What it means is not important. What’s important is that you figured out how to do these things, otherwise you would not have satisfied your requirements to pass the class and ultimately obtain a college degree.

Here’s another way to look at it: In college, on your first day of class, there was no guarantee that you would pass the class. You didn’t have any prior knowledge of what was taught in the class other than the course title you read when registering for it. You even paid for the class knowing very well that you could fail. If you failed, you’d have to take it again next semester, which meant you had to pay AGAIN for that class. Regardless of whether you wanted to do it or felt you had to do it, you paid for a class knowing you didn’t have a guaranteed chance of passing. But either way, you had believed in yourself because you told yourself you had to pass this class in order to get your college degree. That was enough to push yourself. This means there was a point where you believed you could succeed at something and you had taken that leap of faith to make it happen.

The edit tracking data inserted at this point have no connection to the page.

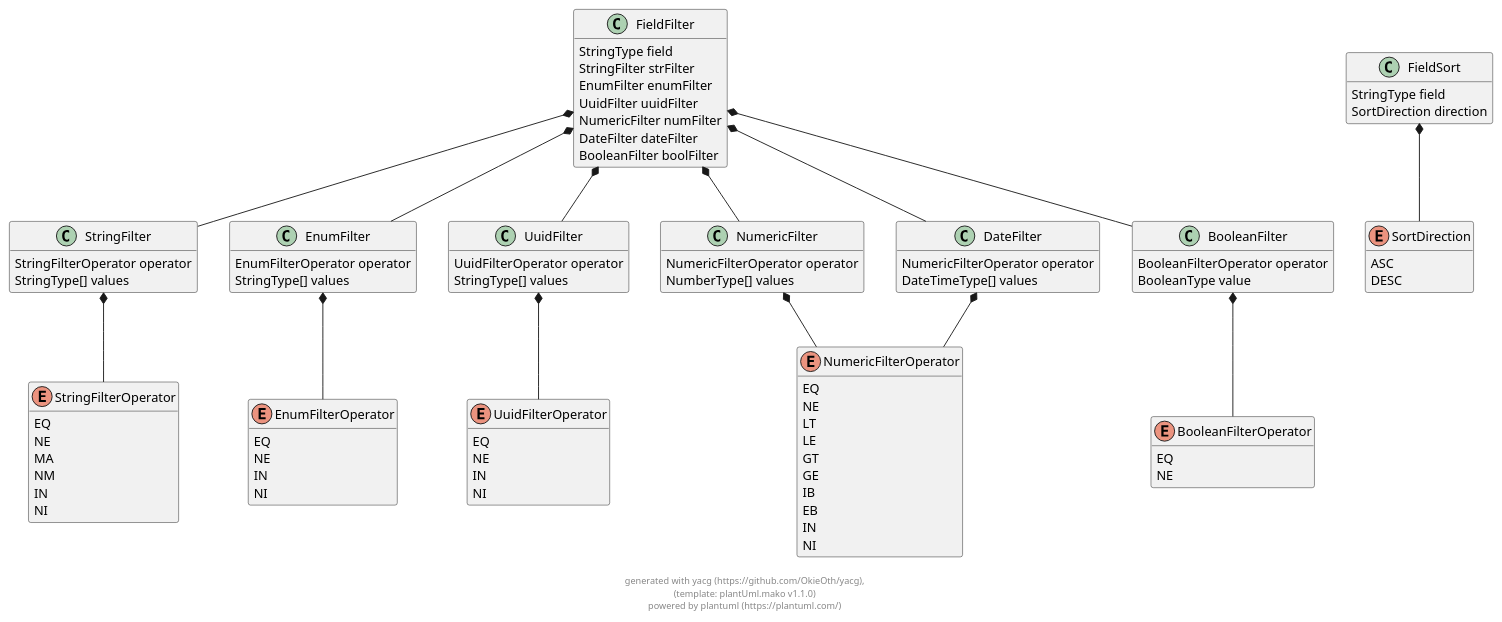
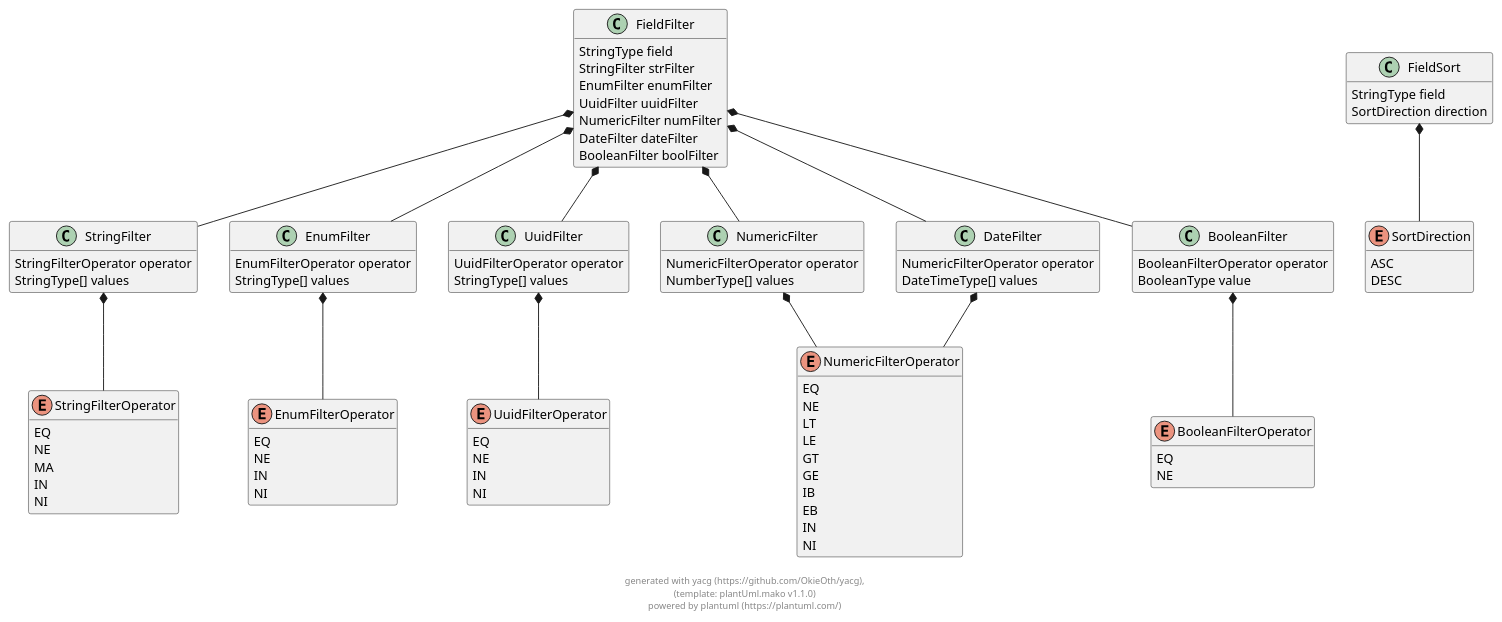
Before and after one commit to OkieOth/nibelheim_ts: the diagram in docs/generated/filter_types.puml, drawn with PlantUML. The commit also changed 2 other files, not shown here.

```diff
--- a/docs/generated/filter_types.puml
+++ b/docs/generated/filter_types.puml
@@ -2,173 +2,172 @@
 @startuml
 hide empty methods
 
 class FieldFilter {
         StringType field
         StringFilter strFilter
         EnumFilter enumFilter
         UuidFilter uuidFilter
         NumericFilter numFilter
         DateFilter dateFilter
         BooleanFilter boolFilter
 }
 
 
 class StringFilter {
         StringFilterOperator operator
         StringType[] values
 }
 
 
 class EnumFilter {
         EnumFilterOperator operator
         StringType[] values
 }
 
 
 class UuidFilter {
         UuidFilterOperator operator
         StringType[] values
 }
 
 
 class NumericFilter {
         NumericFilterOperator operator
         NumberType[] values
 }
 
 
 class DateFilter {
         NumericFilterOperator operator
         DateTimeType[] values
 }
 
 
 class BooleanFilter {
         BooleanFilterOperator operator
         BooleanType value
 }
 
 
 enum NumericFilterOperator {
     EQ
     NE
     LT
     LE
     GT
     GE
     IB
     EB
     IN
     NI
 }
 
 
 enum StringFilterOperator {
     EQ
     NE
     MA
-    NM
     IN
     NI
 }
 
 
 enum EnumFilterOperator {
     EQ
     NE
     IN
     NI
 }
 
 
 enum UuidFilterOperator {
     EQ
     NE
     IN
     NI
 }
 
 
 enum BooleanFilterOperator {
     EQ
     NE
 }
 
 
 enum SortDirection {
     ASC
     DESC
 }
 
 
 class FieldSort {
         StringType field
         SortDirection direction
 }
 
 
 
     
 
 FieldFilter  *--  StringFilter
             
 
 FieldFilter  *--  EnumFilter
             
 
 FieldFilter  *--  UuidFilter
             
 
 FieldFilter  *--  NumericFilter
             
 
 FieldFilter  *--  DateFilter
             
 
 FieldFilter  *--  BooleanFilter
             
 
     
 StringFilter  *--  StringFilterOperator
             
 
 
     
 EnumFilter  *--  EnumFilterOperator
             
 
 
     
 UuidFilter  *--  UuidFilterOperator
             
 
 
     
 NumericFilter  *--  NumericFilterOperator
             
 
 
     
 DateFilter  *--  NumericFilterOperator
             
 
 
     
 BooleanFilter  *--  BooleanFilterOperator
             
 
 
     
     
     
     
     
     
     
 
 FieldSort  *--  SortDirection
             
 
 
 footer \ngenerated with yacg (https://github.com/OkieOth/yacg),\n(template: plantUml.mako v1.1.0)\npowered by plantuml (https://plantuml.com/)
 @enduml
```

When you look at it this way, how is it different from taking a chance with investing? You could try your first investment, and if it fails, you’ll learn why you failed. It only makes sense to try again because the second time around you’ll be smarter than you were to begin with. Just like if you failed a class the first time, you’d probably pass it the second time around because you would be aware of where you made your mistakes during the first time around. You understood the pain of failing so you made sure it didn’t happen again. But would this drive and motivation have come if didn’t understand what it was like to fail?

Investments are virtually no different from take a college course for the first time. In fact, I would argue to say that investing is likely easier to learn provided that you are willing to see where you made your mistake and learn from it. Investing has an advantage in the sense that tons of research material readily available before you take the leap. A class is worse…you probably never did a Google search on your course first – you simply took it because you had to. Once you got started, you were determined to pass. Action was taken and you told yourself you had to succeed.

Bottom line: there’s no reason that investments cannot be approached in the same manner as taking a new college course.